- [Exercise goal]
Note how many lines in the entries below contain the string "Semantic", and answer with that number and no other text.

- [Task material]

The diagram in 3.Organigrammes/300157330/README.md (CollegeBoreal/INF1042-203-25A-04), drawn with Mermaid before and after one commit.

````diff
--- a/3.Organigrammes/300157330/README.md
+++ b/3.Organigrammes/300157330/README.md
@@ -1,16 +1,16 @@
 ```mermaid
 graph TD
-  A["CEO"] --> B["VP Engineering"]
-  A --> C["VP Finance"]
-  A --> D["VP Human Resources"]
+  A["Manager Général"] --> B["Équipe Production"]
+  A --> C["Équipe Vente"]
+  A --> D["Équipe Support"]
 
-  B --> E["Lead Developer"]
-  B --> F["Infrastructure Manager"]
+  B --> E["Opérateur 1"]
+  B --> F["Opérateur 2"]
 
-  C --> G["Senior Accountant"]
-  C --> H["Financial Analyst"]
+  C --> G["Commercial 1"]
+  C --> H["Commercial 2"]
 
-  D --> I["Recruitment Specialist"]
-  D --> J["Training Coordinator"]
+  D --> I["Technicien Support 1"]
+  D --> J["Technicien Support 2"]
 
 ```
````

==

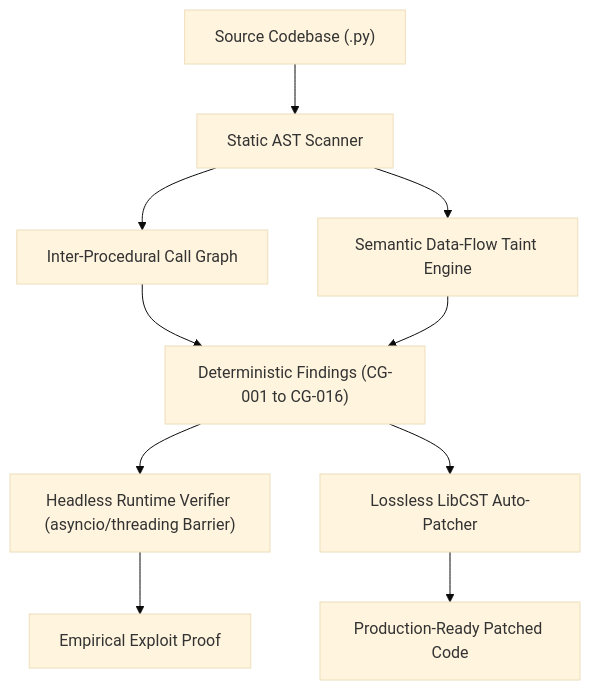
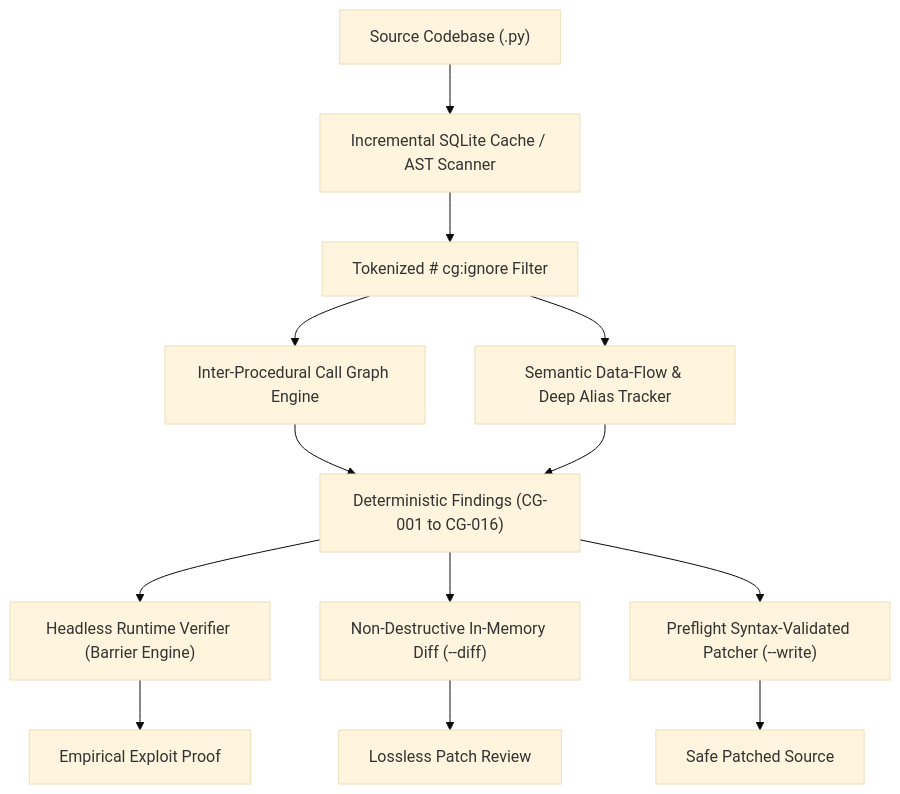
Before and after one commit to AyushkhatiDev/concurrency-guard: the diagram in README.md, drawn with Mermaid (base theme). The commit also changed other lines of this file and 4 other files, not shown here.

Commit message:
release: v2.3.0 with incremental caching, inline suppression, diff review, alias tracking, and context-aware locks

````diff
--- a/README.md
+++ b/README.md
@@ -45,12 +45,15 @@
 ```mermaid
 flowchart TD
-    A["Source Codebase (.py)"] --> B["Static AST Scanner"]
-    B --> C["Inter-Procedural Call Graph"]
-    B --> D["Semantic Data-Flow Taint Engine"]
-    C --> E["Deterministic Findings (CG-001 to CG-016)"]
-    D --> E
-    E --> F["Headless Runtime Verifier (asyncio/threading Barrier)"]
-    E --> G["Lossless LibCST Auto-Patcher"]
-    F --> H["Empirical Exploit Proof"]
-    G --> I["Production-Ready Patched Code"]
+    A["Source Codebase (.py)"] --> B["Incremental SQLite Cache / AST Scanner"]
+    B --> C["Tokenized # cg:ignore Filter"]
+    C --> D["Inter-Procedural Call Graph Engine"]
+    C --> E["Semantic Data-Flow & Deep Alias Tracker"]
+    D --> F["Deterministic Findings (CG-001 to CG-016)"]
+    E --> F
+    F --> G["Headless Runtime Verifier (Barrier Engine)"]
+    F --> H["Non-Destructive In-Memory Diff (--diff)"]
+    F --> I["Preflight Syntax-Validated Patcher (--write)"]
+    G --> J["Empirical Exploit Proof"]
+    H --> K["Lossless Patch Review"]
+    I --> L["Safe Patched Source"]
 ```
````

- [Output for this task]
2